Toshiba is planning on showing off next-generation displays and technologies for mobile phones, portable electronics, automotive applications, and 3D applications at the 2011 Society for Information Display (SID) International Symposium (May 17, 2011 to May 19, 2011). If you're unable to make the event, don't worry, the company has already spilled the beans on what it's been working on.

For mobile, Toshiba is featuring LTPS displays with up to 367 pixels per inch (ppi) resolution density, in sizes ranging from 3.3-inch to 4.0-inch with resolution formats ranging from Wide VGA (480 x 864) to HD (720 x 1280 resolution). These displays demonstrate advanced technologies such as high-contrast (up to 1,500:1), high-color (up to 92 percent NTSC), and wide viewing angle (up to H/V 176 degrees/176 degrees).

For automotive, Toshiba has a 9.0-inch Wide XGA (1280 x 720 resolution) TFT module for HDTV automotive entertainment applications, along with a 7.0-inch Wide VGA (800 x 480 resolution) TFT module with wide viewing angle for center information or navigation applications. Then there are three displays designed for high-reliability instrument cluster applications: a 5.0-inch Wide QVGA (480 x 240 resolution), a 4.2-inch Wide-QVGA (400 x 240 resolution), and a 3.5-inch QVGA (240 x 320 resolution). Lastly, there's a 3.3-inch Wide-QVGA display designed for rearview mirror application.

For 3D technology, Toshiba has two for demonstration. The first approach, Integral Imaging 3D, combines an ultra-high resolution display and a lenticular lens sheet to enable Multi-view natural viewing without 3D glasses, so the same image can be seen from multiple viewing points. Toshiba is showing off Integral Imaging in 21.0-inch Wide-XGA (1280 x 800 resolution) and 12.1-inch (466 x 350 resolution) flavors.

The second approach, Time Sequential, utilizes a backlight system incorporating a bi-directional lens sheet. The displays, a 3.0-inch Wide-QVGA (400 x 240 resolution) and an 8.0-inch Wide-VGA (800 x 480 resolution) 3D OCB panels, synchronize LED switching with left- and right-eye images to achieve stereoscopic (twin-eye 3D) viewing without special glasses while maintaining a fast response time and a wide viewing angle. This approach is 2D/3D switchable, and enables a thin, easy-to-assemble LCD panel utilizing its full native resolution without compromise.
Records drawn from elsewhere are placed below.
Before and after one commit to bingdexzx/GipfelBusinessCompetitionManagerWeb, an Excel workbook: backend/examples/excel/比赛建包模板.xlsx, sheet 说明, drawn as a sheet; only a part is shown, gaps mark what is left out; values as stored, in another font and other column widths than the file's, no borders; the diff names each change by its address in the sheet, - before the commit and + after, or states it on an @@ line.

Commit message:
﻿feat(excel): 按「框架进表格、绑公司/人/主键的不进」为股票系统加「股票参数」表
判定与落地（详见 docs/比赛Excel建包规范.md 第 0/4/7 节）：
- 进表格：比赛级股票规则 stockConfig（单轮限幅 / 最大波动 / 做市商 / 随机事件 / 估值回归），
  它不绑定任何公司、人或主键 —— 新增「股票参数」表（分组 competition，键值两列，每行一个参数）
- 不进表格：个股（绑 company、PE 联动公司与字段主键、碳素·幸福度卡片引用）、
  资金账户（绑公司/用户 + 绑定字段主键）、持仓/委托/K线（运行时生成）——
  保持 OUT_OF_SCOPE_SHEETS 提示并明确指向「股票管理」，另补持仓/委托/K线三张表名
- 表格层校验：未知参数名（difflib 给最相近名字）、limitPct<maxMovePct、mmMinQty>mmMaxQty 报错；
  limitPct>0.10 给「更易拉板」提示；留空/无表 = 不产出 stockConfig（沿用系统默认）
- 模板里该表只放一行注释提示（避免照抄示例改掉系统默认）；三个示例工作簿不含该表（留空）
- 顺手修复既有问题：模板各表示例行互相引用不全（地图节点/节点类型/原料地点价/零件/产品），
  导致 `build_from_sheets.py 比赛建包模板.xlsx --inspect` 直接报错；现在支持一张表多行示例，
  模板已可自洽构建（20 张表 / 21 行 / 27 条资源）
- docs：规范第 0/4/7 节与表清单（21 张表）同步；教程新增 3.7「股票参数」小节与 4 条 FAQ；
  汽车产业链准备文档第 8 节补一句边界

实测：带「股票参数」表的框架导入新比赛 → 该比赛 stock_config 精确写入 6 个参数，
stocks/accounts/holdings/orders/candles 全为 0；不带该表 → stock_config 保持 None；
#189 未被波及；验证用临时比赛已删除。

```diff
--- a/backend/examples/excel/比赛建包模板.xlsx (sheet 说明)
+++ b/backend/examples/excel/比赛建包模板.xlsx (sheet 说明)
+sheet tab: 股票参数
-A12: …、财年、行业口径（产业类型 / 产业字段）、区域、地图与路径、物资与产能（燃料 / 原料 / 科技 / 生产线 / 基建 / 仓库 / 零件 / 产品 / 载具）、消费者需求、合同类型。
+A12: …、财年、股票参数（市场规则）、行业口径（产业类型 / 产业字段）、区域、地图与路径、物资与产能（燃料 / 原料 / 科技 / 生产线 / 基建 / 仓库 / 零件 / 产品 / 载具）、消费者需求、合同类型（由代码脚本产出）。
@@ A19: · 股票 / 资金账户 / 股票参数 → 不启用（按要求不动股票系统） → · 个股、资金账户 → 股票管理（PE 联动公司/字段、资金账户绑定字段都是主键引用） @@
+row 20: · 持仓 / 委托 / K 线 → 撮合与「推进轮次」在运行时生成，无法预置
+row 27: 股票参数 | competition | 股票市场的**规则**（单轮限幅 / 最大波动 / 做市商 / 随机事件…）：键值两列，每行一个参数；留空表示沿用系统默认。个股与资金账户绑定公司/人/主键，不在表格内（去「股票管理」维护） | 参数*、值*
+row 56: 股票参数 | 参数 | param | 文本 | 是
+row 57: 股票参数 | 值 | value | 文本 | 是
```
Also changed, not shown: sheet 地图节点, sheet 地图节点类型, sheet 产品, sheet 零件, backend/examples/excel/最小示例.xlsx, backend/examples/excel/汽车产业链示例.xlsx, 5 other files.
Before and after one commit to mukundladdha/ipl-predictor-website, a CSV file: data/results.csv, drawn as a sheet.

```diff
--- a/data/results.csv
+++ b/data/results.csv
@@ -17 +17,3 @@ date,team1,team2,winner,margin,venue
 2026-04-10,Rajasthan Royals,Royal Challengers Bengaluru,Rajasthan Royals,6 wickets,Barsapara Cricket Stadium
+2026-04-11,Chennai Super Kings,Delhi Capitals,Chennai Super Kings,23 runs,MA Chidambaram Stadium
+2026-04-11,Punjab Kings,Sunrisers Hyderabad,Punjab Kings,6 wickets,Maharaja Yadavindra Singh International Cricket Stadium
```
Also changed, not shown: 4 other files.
"We are excited to exhibit several new and innovative products and technologies aimed at mobile, automotive and industrial applications," Clayton Bond, senior vice president of Display Devices and Components Business Unit for Toshiba, said in a statement. "Our advancements in system-on-glass in-cell technology and our approaches to 3D will enable future growth in new markets and applications."